Saute the scallions and cumin in the butter until the scallions wilt and the cumin is fragrant. Set aside to cool.

Preheat oven with pizza stone or oven tiles, of you have, to 450 f. If using a pizza stone or tiles, let preheat for at least 1 hour to allow the stone to come to temperature. Otherwise, have a large cookie sheet ready.

Roll each dough ball into a flat circle about 8″ in diameter. Divide the scallion mixture in 2 parts and put in the center of 2 of the rounds. Spread out to come within an inch of the edge. Brush the edge with water and lay the other 2 rounds on top, trying not to trap any air inside. Press the edges with your fingers to seal. Poke all over with a fork.  Cover with a towel and let sit for 1/2 to 1 hour.

Slide the bread onto the preheated pizza stone, or put them on the cookie sheet and insert into the oven. Bake 10-12 minutes until ppuffed and nicely browned. Cook on a rack for a while before serving.

Oatmeal bread in the bread machine

July 13, 2012

Quick and simple with good flavor and chew, this bread makes great toast. This recipe is for a 1.5 lb loaf.

1.5 c water
1.5 TB cooking oil
6 TB honey
1.5 tsp salt
3/4 c rolled oats
4 c all purpose unbleached flour
1.5 tsp instant yeast

Put all ingredients in the machine per the manufacturer’s instructions and start the “normal” cycle. Once the kneading has been running for a few minutes, check the dough and add a couple of TB flour if it seems too moist. Allow the cycle to complete then remove the loaf from the pan to cool on a rack.

Oatmeal pan bread

February 10, 2012

Adapted from a Jacques Pepin recipe, this easy and quick-to-make bread has a host of uses, with soup, cheese, salad, etc. Best served warm, I think.

1 c quick oatmeal (not “instant”)
2 tsp baking powder
2/3 c finely chopped onions
1 large egg
1/2 c chopped parsley leaves
1/2 tsp salt
1/2 tsp ground black pepper
1/2 c whole milk

Heat oven to 400 degrees.

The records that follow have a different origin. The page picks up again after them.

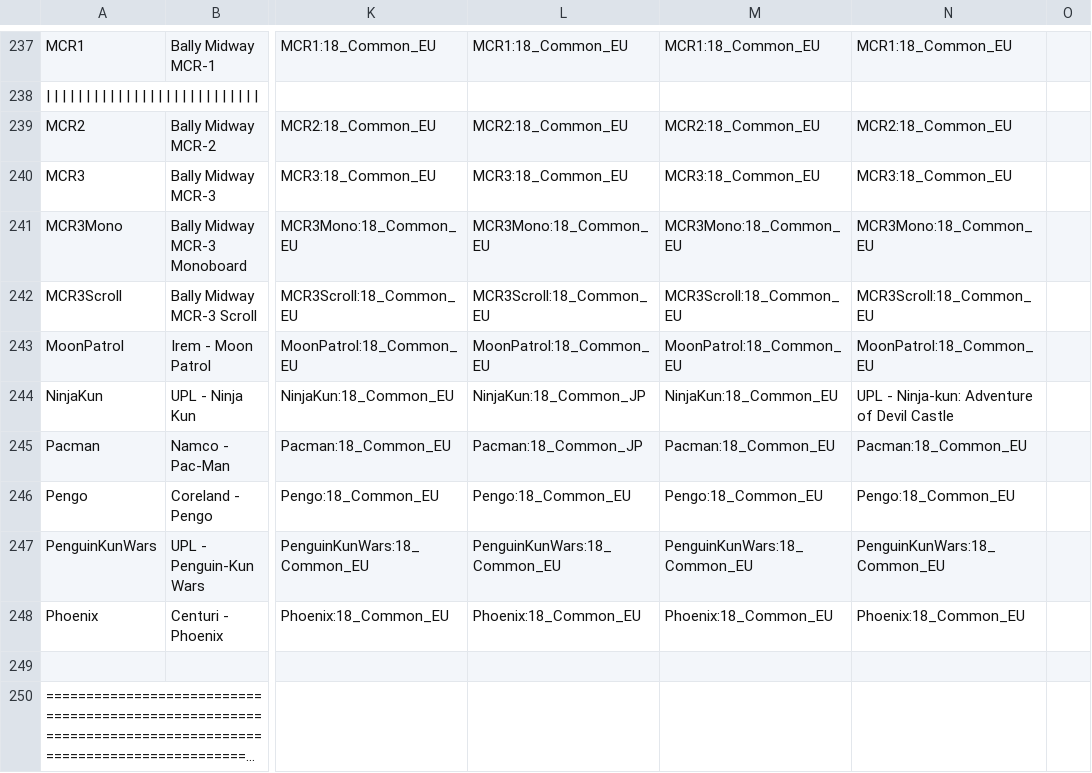
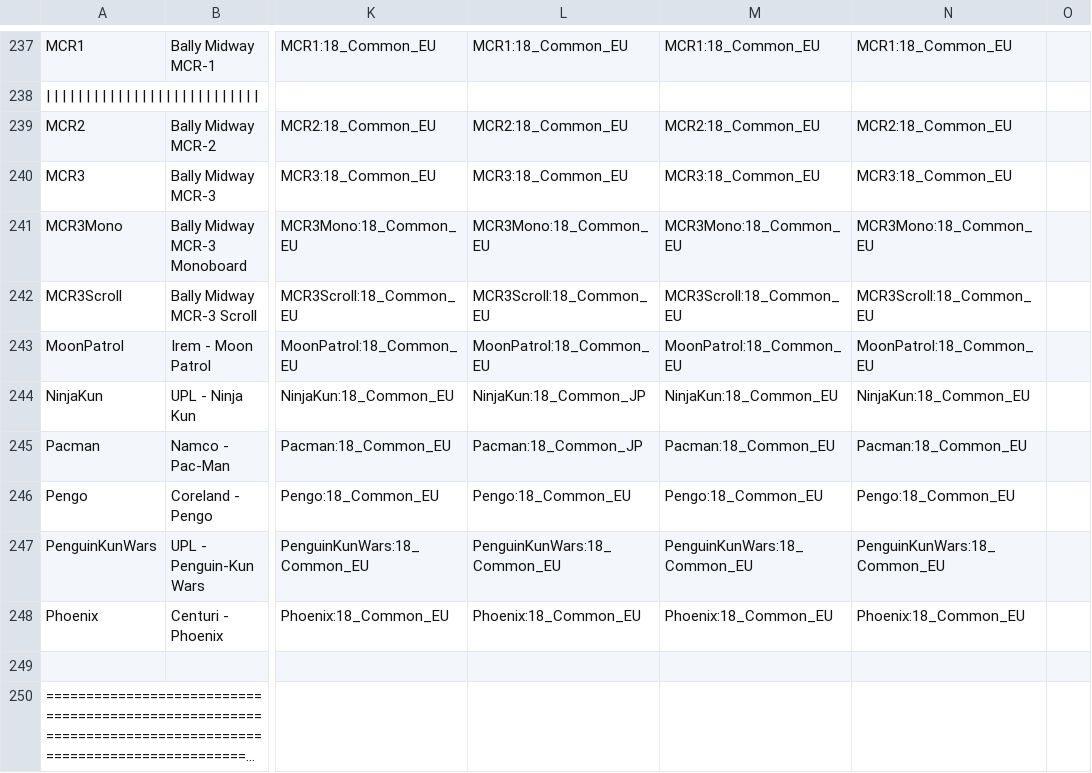
Before and after one commit to ThreepwoodLeBrush/Names_MiSTer, a CSV file: names.csv, drawn as a sheet; only a part is shown, gaps mark what is left out; long unchanged cells end in …; the diff names each change by its address in the sheet, - before the commit and + after, or states it on an @@ line.

Commit message:
Update names.csv

```diff
--- a/names.csv
+++ b/names.csv
-N244: UPL - Ninja-kun: Adventure of Devil Castle
+N244: NinjaKun:18_Common_EU
```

Combine and mix all ingredients. Heat 2 TB of vegetable oil in a 7 inch (size not critical) skillet, cast iron is best, until just starting to smoke. Add batter and smooth out to make an even layer. Drizzle another TB of oil on the top. Put in oven for 15-20 min, until the bottom is nicely browned. Flip over and bake for another 5-10 minutes. Remove to plate and let cool for a few minutes before slicing into wedges.

Easy yet great French bread

April 30, 2011

There’s nothing like a baguette or batard fresh from the oven. While there are many recipes for “authentic” French bread, and many of them produce good results, the following is by far the easiest and most reliable I have found. It is adapted from a recipe in The Best Bread Ever by Charles van Over. Note – you must start the bread the day before.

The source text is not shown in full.